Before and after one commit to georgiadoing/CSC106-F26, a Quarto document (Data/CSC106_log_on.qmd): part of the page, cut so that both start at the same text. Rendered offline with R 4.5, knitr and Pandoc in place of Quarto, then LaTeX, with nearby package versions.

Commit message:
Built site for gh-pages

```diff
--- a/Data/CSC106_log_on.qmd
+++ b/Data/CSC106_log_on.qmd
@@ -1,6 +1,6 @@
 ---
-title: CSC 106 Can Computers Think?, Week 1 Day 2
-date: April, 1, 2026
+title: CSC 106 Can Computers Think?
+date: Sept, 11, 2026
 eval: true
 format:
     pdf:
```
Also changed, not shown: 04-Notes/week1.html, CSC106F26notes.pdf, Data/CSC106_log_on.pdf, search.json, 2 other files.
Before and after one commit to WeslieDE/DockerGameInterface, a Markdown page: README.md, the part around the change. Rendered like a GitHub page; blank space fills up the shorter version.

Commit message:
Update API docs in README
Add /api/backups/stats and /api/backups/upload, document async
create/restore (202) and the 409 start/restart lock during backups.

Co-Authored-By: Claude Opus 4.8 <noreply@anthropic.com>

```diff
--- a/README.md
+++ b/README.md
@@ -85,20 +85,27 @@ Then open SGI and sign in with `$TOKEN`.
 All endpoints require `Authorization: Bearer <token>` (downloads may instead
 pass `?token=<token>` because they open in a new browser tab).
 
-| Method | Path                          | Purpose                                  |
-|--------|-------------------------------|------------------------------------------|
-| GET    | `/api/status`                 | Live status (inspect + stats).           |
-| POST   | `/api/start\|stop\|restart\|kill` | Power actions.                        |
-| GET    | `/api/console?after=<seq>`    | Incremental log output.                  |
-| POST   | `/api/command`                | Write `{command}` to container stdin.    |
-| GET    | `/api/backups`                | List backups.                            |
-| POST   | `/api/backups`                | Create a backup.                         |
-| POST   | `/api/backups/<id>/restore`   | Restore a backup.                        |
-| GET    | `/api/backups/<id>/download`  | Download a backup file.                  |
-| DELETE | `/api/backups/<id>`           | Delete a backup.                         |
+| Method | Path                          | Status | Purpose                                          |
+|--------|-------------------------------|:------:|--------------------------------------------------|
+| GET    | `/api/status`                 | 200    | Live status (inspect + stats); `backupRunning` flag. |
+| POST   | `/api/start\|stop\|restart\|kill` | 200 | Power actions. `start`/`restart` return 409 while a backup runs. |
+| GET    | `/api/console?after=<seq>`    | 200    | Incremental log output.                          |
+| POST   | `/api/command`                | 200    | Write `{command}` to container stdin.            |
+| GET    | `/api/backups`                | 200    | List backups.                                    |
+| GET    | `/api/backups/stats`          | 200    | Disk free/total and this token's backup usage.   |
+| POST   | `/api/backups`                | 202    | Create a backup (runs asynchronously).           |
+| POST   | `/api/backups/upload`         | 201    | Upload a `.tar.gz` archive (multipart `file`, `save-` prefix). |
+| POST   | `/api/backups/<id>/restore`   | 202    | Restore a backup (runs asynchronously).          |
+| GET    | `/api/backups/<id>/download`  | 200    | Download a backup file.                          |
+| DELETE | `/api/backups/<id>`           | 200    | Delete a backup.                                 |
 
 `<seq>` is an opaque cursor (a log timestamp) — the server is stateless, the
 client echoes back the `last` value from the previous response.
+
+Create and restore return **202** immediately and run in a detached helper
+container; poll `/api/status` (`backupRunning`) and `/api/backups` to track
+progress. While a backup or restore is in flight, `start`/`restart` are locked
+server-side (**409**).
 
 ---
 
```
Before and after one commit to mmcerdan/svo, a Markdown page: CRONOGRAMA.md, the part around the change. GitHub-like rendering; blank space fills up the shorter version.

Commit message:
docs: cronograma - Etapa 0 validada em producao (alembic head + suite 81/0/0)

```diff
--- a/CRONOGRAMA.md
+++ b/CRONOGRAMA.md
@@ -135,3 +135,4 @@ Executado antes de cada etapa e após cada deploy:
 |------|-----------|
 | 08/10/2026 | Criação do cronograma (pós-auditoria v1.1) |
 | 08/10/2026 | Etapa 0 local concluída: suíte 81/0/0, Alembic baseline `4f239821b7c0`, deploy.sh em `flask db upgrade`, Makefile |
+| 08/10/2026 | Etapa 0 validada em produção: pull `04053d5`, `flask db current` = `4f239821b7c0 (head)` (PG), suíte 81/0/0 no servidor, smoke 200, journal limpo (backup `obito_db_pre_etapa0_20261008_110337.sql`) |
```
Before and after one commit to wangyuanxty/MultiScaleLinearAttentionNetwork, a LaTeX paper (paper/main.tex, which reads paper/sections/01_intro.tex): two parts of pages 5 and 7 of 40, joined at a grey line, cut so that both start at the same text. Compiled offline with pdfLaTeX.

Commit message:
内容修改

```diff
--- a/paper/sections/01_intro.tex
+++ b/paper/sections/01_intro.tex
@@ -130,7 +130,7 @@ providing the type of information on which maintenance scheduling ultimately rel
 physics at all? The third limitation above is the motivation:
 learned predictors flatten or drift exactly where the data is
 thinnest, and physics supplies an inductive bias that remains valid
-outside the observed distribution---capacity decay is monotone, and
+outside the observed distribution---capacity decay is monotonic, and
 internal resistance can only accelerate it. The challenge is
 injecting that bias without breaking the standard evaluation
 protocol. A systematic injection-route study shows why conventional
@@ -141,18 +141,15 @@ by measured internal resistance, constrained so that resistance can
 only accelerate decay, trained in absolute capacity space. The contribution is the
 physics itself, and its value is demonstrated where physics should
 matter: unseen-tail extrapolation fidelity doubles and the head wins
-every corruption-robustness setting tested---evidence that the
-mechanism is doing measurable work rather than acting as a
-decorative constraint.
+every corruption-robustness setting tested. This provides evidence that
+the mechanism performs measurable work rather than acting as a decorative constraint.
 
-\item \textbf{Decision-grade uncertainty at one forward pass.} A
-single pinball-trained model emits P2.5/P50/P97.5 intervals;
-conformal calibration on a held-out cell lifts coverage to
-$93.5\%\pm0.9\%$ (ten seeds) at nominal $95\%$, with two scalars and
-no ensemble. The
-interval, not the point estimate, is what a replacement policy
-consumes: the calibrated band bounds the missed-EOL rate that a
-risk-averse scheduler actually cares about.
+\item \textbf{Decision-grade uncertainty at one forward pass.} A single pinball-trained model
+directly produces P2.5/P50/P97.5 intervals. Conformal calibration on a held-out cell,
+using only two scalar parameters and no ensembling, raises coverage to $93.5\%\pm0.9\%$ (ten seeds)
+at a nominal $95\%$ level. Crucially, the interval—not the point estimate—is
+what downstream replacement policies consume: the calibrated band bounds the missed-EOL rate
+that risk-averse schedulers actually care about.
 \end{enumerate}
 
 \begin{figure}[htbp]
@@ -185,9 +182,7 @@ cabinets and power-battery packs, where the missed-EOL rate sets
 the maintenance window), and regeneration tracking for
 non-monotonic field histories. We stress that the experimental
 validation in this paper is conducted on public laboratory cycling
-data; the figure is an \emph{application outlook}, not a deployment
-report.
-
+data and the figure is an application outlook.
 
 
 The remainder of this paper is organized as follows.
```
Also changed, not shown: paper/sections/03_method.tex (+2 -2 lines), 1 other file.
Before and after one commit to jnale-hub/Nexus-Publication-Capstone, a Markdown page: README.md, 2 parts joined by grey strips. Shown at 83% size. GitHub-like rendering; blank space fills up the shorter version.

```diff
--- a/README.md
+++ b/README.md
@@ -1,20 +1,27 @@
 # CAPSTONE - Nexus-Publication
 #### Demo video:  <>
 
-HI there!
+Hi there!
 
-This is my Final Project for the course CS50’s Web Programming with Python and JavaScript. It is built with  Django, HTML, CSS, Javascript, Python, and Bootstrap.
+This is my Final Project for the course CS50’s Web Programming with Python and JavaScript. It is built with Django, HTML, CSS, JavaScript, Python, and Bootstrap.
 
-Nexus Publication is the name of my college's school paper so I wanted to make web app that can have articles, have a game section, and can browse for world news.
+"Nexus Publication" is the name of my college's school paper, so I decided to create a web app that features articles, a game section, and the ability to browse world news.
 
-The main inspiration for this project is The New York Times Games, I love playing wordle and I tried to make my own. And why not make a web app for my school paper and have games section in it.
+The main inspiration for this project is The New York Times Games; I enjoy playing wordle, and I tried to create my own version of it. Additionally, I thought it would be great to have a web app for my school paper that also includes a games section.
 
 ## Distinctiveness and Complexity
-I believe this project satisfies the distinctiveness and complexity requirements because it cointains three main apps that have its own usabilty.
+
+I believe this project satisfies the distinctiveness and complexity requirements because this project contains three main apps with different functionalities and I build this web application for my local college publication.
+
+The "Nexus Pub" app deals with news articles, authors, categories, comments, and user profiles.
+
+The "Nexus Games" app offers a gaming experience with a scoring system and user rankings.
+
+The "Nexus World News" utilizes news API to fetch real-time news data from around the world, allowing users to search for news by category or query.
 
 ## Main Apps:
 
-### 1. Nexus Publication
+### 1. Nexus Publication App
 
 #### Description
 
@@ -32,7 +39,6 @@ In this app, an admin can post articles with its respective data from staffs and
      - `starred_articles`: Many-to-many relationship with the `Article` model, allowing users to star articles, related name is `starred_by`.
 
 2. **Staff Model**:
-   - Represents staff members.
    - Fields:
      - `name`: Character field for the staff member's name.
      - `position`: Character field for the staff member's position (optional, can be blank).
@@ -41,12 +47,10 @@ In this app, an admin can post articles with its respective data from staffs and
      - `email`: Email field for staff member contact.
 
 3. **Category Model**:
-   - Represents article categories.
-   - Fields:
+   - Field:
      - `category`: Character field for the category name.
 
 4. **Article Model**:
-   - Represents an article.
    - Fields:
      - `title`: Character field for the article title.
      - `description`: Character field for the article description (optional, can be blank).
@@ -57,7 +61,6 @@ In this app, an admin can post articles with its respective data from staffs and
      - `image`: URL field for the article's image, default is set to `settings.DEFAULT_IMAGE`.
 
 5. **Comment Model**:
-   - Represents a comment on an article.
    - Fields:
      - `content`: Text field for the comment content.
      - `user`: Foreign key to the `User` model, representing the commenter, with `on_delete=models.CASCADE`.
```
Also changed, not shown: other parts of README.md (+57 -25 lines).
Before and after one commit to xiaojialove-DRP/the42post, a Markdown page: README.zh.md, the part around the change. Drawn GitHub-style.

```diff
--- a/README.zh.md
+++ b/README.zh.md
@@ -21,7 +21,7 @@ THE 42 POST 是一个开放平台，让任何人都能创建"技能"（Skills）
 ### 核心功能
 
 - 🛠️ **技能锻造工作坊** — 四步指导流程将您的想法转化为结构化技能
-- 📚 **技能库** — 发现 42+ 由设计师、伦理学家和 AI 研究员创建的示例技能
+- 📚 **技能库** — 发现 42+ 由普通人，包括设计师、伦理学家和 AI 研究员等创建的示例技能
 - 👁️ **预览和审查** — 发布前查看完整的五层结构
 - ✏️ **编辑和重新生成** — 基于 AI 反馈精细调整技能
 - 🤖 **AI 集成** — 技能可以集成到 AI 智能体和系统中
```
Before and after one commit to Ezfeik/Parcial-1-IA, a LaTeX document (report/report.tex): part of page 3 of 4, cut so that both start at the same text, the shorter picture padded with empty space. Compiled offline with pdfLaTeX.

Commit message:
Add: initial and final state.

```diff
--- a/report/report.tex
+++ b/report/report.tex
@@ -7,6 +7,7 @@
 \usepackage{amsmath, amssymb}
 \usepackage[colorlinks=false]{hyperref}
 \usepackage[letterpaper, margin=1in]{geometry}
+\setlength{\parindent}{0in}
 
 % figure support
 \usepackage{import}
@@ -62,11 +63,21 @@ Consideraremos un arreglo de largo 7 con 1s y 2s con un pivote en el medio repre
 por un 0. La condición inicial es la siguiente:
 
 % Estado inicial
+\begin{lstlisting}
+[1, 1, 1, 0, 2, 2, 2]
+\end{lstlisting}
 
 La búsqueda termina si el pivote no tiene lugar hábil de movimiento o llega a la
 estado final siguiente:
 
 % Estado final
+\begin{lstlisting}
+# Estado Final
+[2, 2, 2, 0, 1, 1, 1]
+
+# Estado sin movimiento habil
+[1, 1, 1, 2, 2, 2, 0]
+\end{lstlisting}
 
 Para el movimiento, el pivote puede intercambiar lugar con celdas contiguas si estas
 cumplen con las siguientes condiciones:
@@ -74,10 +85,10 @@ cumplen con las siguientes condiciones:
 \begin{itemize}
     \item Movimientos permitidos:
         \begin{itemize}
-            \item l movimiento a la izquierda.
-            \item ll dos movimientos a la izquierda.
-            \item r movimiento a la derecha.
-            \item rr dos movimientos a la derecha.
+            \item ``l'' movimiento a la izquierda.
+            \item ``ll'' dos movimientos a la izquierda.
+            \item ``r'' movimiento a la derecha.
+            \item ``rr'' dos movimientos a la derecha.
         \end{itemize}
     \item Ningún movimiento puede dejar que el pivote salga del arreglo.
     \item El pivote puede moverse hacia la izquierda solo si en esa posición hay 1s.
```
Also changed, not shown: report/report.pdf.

PROMPT: Every line of the listing that holds "corruption" counts once. Say how many such lines there are, using only a number.

YOUR SOLUTION: 2